Luke 4:17-21, "And there was delivered unto him (to Jesus) the book of the prophet Esaias, and when he had opened the book, he found the place where it was written, 'The Spirit of God is upon me, because he hath anointed me to preach the Gospel to the poor. He hath sent me to heal the broken-hearted, to preach deliverance to the captives, and recovery of sight to the blind, to set at liberty them that are bruised, to proclaim the acceptable year of the Lord.' And he closed the book, and he gave it again to the minister, and sat down. And he said unto them, 'This day is this Scripture fulfilled in your ears.'" Isaiah 61 is here quoted in a garbled manner. In order to lay more stress on the healing, powers attributed to Jesus, the gift of restoring sight to the blind is added to the mission of the pretended Messiah. On the other hand, it is omitted to be quoted that this would be—"A day of vengeance to our God, to comfort all mourners, to give to the mourners of Zion glory instead of ashes, the oil of gladness instead of mourning, the cloak of praise instead of a gloomy spirit." Jesus had no right to attribute to himself the glory of deeds he had not performed. Isaiah spoke here of himself. And by the words, "The Lord hath anointed me," he meant nothing more than that he had received the Divine unction as a prophet. It was he who was sent forth to offer consolation, in order that the Israelites, during their long sufferings, should not despair of the Divine aid, and of their future restoration. They, the exiled children of Israel, were addressed by the prophets "as the afflicted, the broken-hearted, the captives, the prisoners, the mourners of Zion." They alone stood in need of the prophetic consolatory promises, and to whom alone they had reference.
Isaiah 61 reads like this:
The Spirit of the Lord GOD is upon me, because the LORD has anointed me to bring good news to the poor; he has sent me to bind up the brokenhearted, to proclaim liberty to the captives, and the opening of the prison to those who are bound; to proclaim the year of the LORD's favor,
(Jesus finishes here and sits down)
and the day of vengeance of our God; to comfort all who mourn; to grant to those who mourn in Zion— to give them a beautiful headdress instead of ashes, the oil of gladness instead of mourning, the garment of praise instead of a faint spirit; that they may be called oaks of righteousness, the planting of the LORD, that he may be glorified. They shall build up the ancient ruins; they shall raise up the former devastations; they shall repair the ruined cities, the devastations of many generations.
It seems that Jesus was very deliberate in quoting only half the passage. He said that this part of the passage is fulfilled, but does not say that the latter half is fulfilled. The whole point was that only part of the passage was going to be fulfilled, predicting two comings.

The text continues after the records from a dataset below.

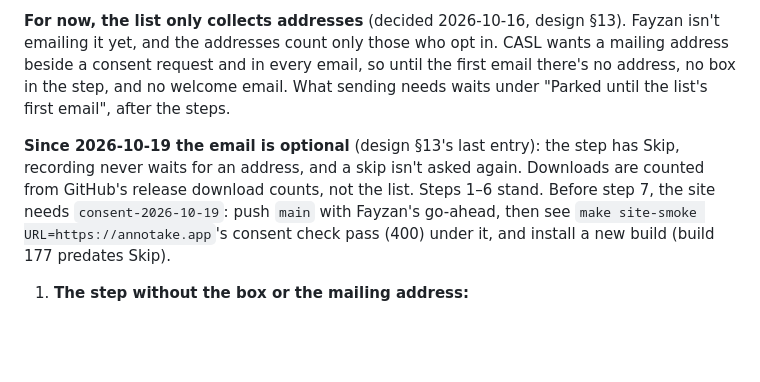
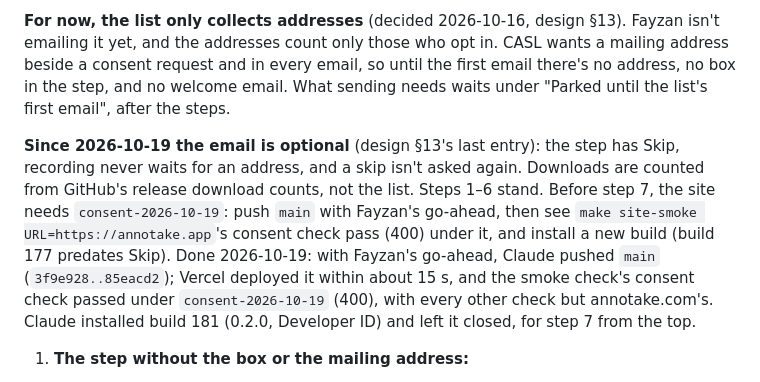
Before and after one commit to fayzan123/annotake, a Markdown page: docs/checkpoints.md, the part around the change. Drawn GitHub-style; blank space fills up the shorter version.

Commit message:
docs: Checkpoint 5's step 7 restarts on build 181, with Skip
Co-Authored-By: Claude Opus 5.5 <noreply@anthropic.com>

```diff
--- a/docs/checkpoints.md
+++ b/docs/checkpoints.md
@@ -123,7 +123,7 @@ Steps from the email list plan's Task 11, with what the build found ([email list
 
 **For now, the list only collects addresses** (decided 2026-10-16, design §13). Fayzan isn't emailing it yet, and the addresses count only those who opt in. CASL wants a mailing address beside a consent request and in every email, so until the first email there's no address, no box in the step, and no welcome email. What sending needs waits under "Parked until the list's first email", after the steps.
 
-**Since 2026-10-19 the email is optional** (design §13's last entry): the step has Skip, recording never waits for an address, and a skip isn't asked again. Downloads are counted from GitHub's release download counts, not the list. Steps 1–6 stand. Before step 7, the site needs `consent-2026-10-19`: push `main` with Fayzan's go-ahead, then see `make site-smoke URL=https://annotake.app`'s consent check pass (400) under it, and install a new build (build 177 predates Skip).
+**Since 2026-10-19 the email is optional** (design §13's last entry): the step has Skip, recording never waits for an address, and a skip isn't asked again. Downloads are counted from GitHub's release download counts, not the list. Steps 1–6 stand. Before step 7, the site needs `consent-2026-10-19`: push `main` with Fayzan's go-ahead, then see `make site-smoke URL=https://annotake.app`'s consent check pass (400) under it, and install a new build (build 177 predates Skip). Done 2026-10-19: with Fayzan's go-ahead, Claude pushed `main` (`3f9e928..85eacd2`); Vercel deployed it within about 15 s, and the smoke check's consent check passed under `consent-2026-10-19` (400), with every other check but annotake.com's. Claude installed build 181 (0.2.0, Developer ID) and left it closed, for step 7 from the top.
 
 1. **The step without the box or the mailing address:**
    - `consent-2026-10-15`, not yet shipped, loses its box and `{address}`, and the app saves every address with `news: false`;
```
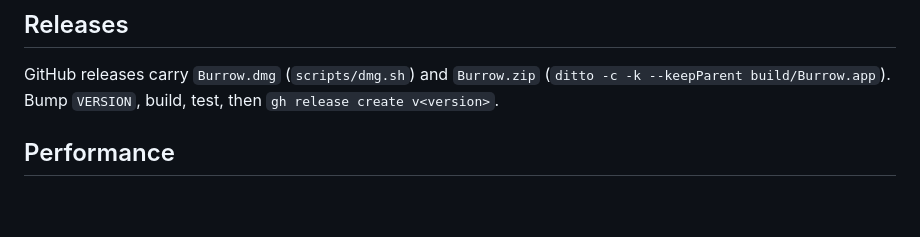
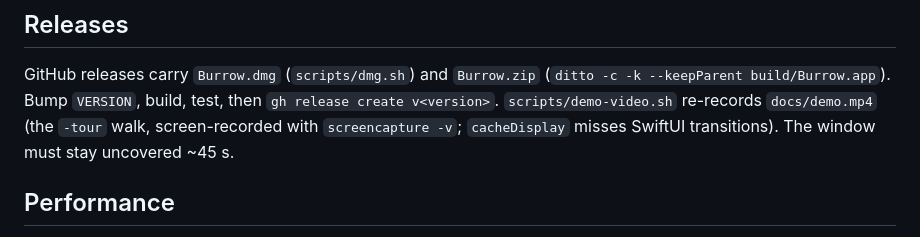
Before and after one commit to khan-umirzakoff/Mole-GUI, a Markdown page: CLAUDE.md, the part around the change. Rendered like a GitHub page; blank space fills up the shorter version.

```diff
--- a/CLAUDE.md
+++ b/CLAUDE.md
@@ -48,6 +48,8 @@ engine/backend code.
 GitHub releases carry `Burrow.dmg` (`scripts/dmg.sh`) and `Burrow.zip`
 (`ditto -c -k --keepParent build/Burrow.app`). Bump `VERSION`, build, test, then
 `gh release create v<version>`.
+`scripts/demo-video.sh` re-records `docs/demo.mp4` (the `-tour` walk, screen-recorded with
+`screencapture -v`; `cacheDisplay` misses SwiftUI transitions). The window must stay uncovered ~45 s.
 
 ## Performance
 Nothing may animate forever behind the content: a repeating animation inside a large layer makes
```
Also changed, not shown: README.md (+4 -0 lines), docs/demo-poster.jpg (added), 3 other files.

For Troki to keep insisting that everything must be fulfilled within one lifetime is just for him to beg the question. There is no indication in Tanakh that everything will be fulfilled at once.
As A. Lukyn Williams writes:
Every Jew who has read even a few pages of Talmud or Midrash knows perfectly well that quotations in those writings from the Hebrew Bible are almost as often inaccurate as accurate, But he does not, for that reason, turn round and refuse to have any more to do with books and writers which can make such mistakes. On the contrary, he is well acquainted with the fact that the more accurately persons know their Bible, and the more directly they have in their minds, when they are writing or arguing, persons who know the Scriptures as well as they do themselves, the more easily they omit words, or add clauses from other contexts, if, by doing so, they can either make their argument more concise, or can express it more clearly. With Jewish writers mere verbal accuracy in a quotation is almost of no importance at all. When a Jew, in arguing with a Gentile, pretends that it is, he is presuming on the Gentile's ignorance of things Jewish.Again, let me reiterate that fulfillment does not entail prediction. You fulfill the law when you love your neighbor as yourself, even though Moses was not predicting your actions.
Regarding Isaiah, indeed Isaiah may have seen himself as the subject of this passage, yet even rabbinic authorities like David Kimchi and Saadia Gaon believed that the language was too extreme to be fulfilled by Isaiah, so they too sought a different subject for this passage.
As far as the alleged inaccuracies, remember that what we call the Masoretic Text did not exist at the time of Jesus. So Jesus is likely quoting from a different text, possibly a Targum. Anyway, here is the textual history of the Tanakh. The red lines indicate what versions were used as sources for other versions. Versions lower in the chart are the older versions of the text. So, for example, Aquila was the source text for Onkelos, which was written later.